### INFORMATION GIVEN
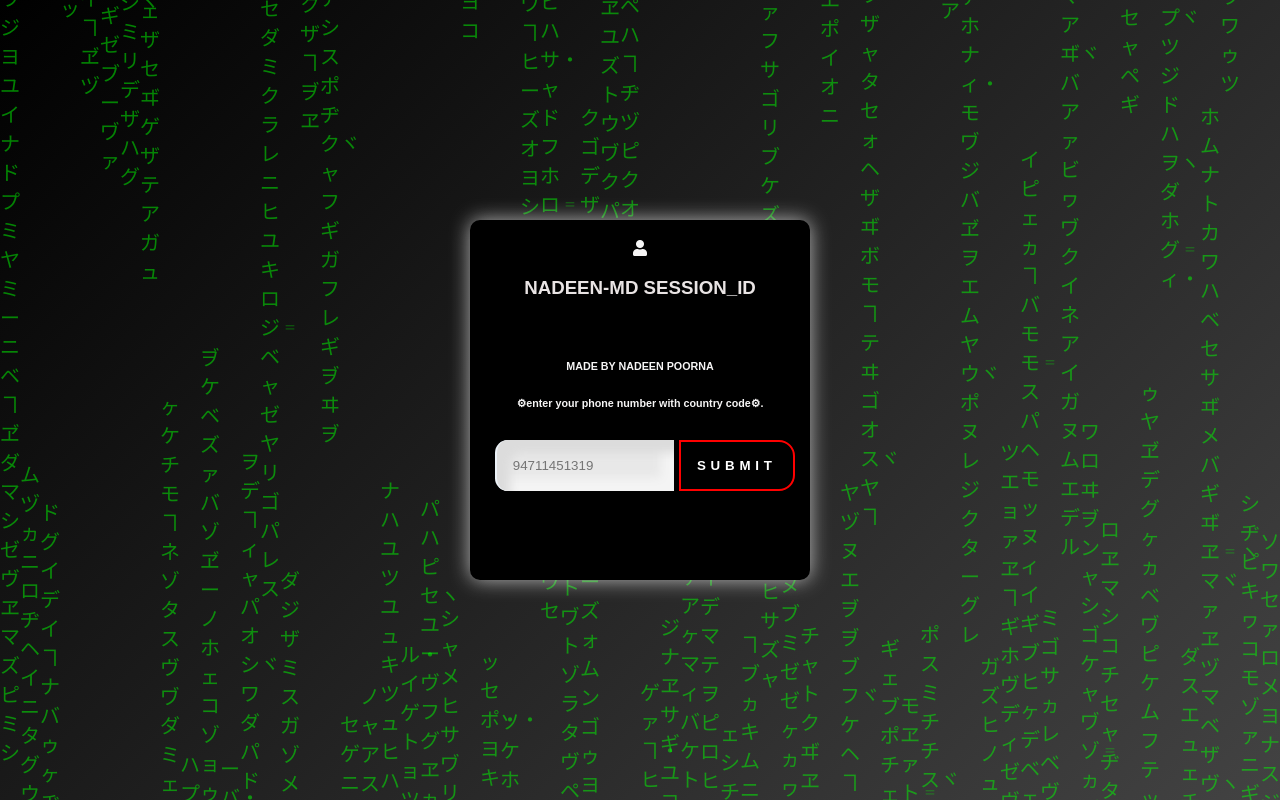
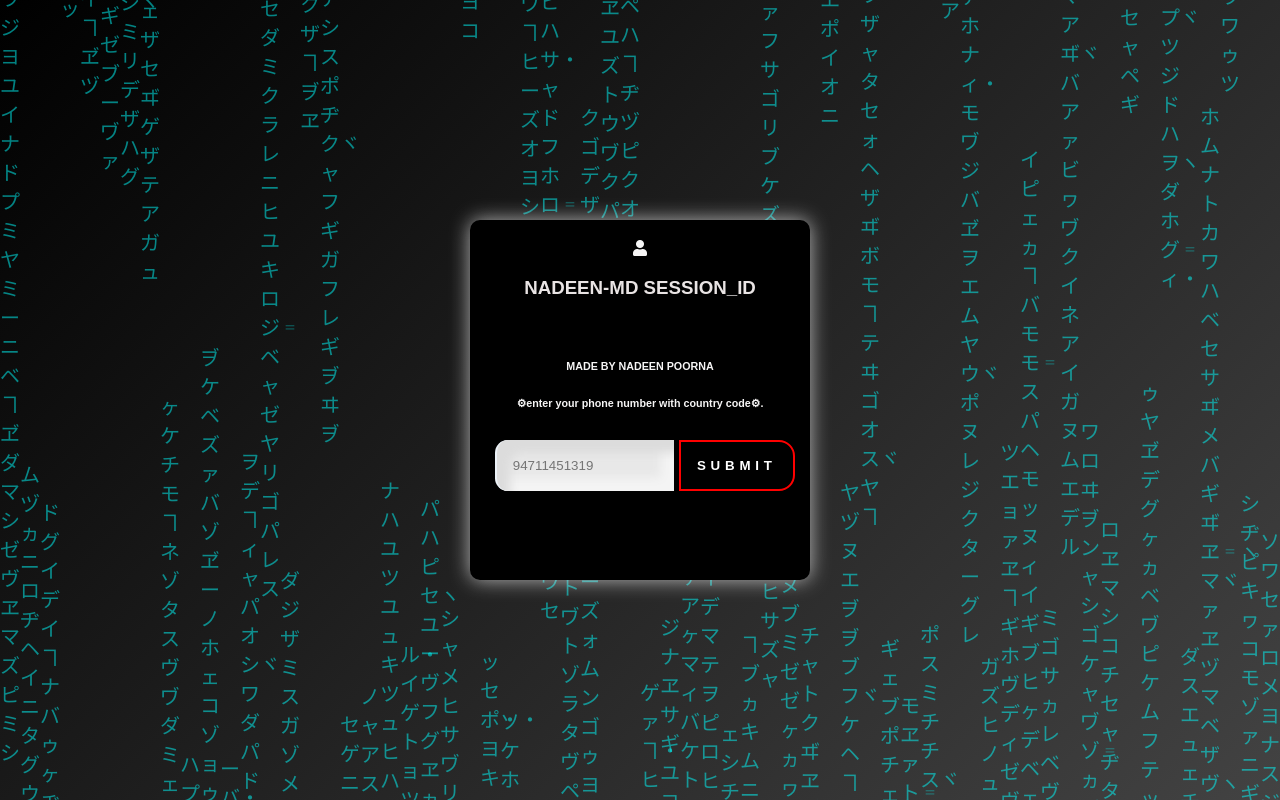
Before and after one commit to Nadeenpoorna-app/ELISA-SESSION-ID-, a website: page pair.html in a window 1280 px wide. Drawn offline with nearby package versions, Linux system fonts and the light colour scheme.

Commit message:
Update pair.html

```diff
--- a/pair.html
+++ b/pair.html
@@ -23,7 +23,7 @@
       height: 100%;
       overflow: hidden;
       z-index: -1;
-      color: rgba(0, 255, 0, 0.5);
+      color: rgba(0, 255, 255, 0.5);
       font-size: 20px;
       font-family: monospace;
     }
```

### PROBLEM DETAILS
Only the lines that contain the string "rgba" are to be copied from the records.

### FINISHED TASK
-      color: rgba(0, 255, 0, 0.5);
+      color: rgba(0, 255, 255, 0.5);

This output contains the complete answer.